▶ [Work request]: Using the listing below, copy every line that mentions "Home".

▶ [Source information]:
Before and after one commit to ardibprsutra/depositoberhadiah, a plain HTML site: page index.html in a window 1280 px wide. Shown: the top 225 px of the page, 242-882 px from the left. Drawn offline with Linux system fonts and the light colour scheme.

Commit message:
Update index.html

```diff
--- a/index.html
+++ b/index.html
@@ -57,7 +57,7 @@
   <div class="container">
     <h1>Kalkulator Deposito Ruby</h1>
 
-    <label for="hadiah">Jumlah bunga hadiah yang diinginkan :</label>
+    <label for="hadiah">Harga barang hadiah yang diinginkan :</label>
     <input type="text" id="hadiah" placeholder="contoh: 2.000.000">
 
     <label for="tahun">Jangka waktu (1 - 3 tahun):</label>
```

==

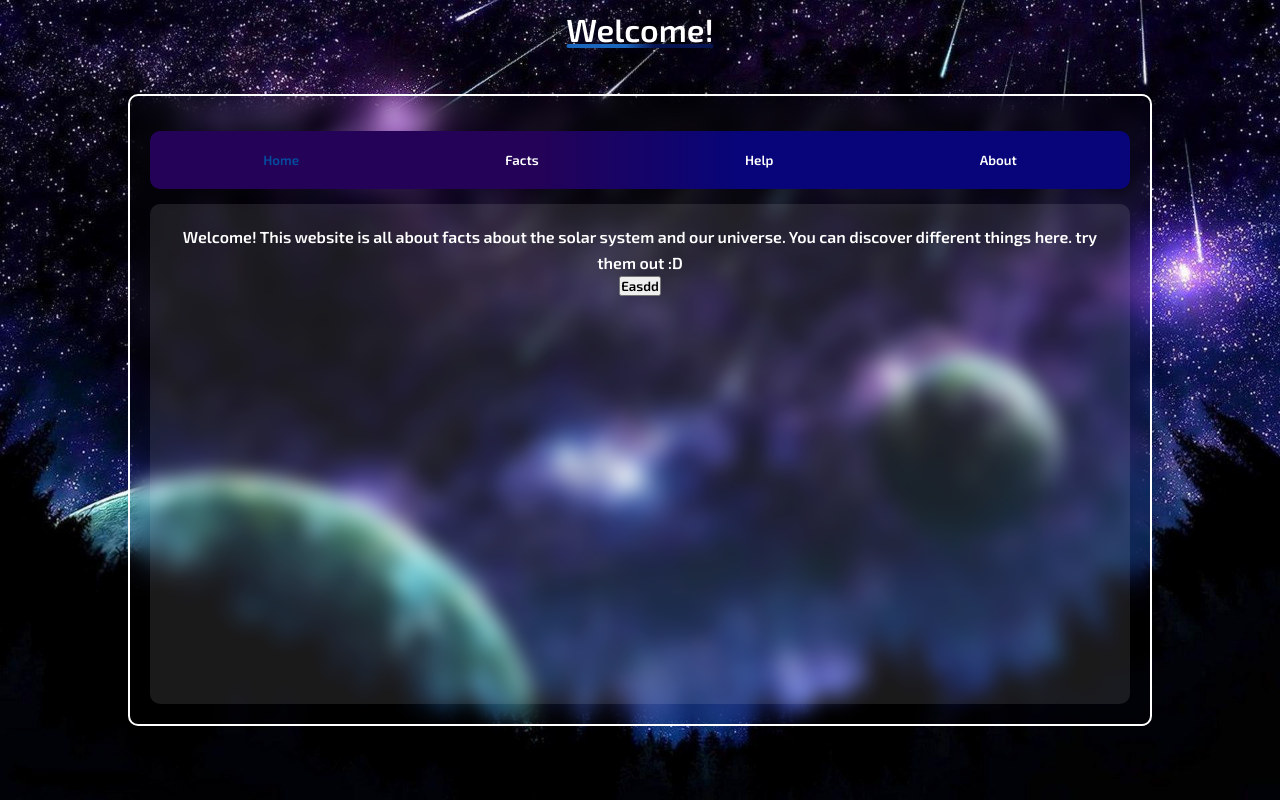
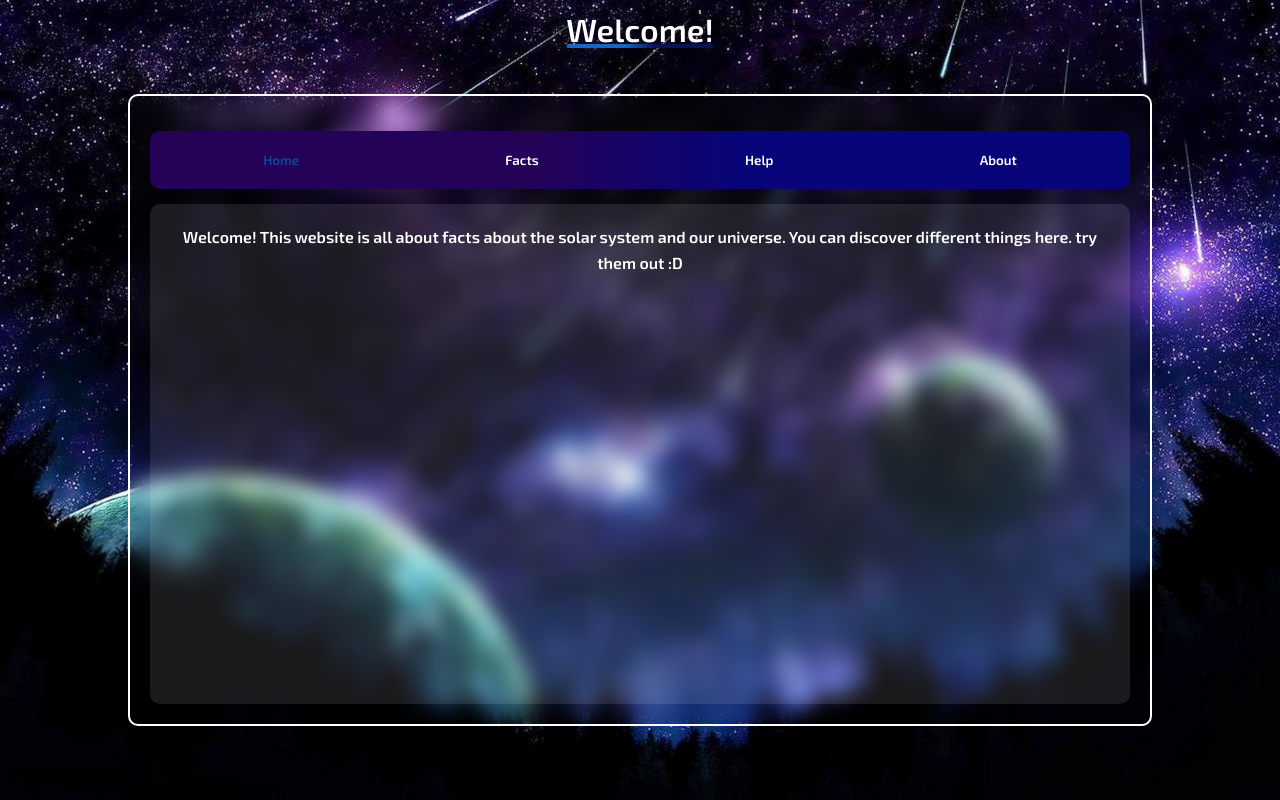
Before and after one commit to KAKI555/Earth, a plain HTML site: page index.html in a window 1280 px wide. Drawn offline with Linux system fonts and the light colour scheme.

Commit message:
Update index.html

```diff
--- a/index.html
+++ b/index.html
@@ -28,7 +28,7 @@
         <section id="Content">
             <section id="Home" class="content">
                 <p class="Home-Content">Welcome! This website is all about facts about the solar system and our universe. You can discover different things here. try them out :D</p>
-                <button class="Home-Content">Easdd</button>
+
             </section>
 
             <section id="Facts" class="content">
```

▶ [Result below]:
             <section id="Home" class="content">
                 <p class="Home-Content">Welcome! This website is all about facts about the solar system and our universe. You can discover different things here. try them out :D</p>
-                <button class="Home-Content">Easdd</button>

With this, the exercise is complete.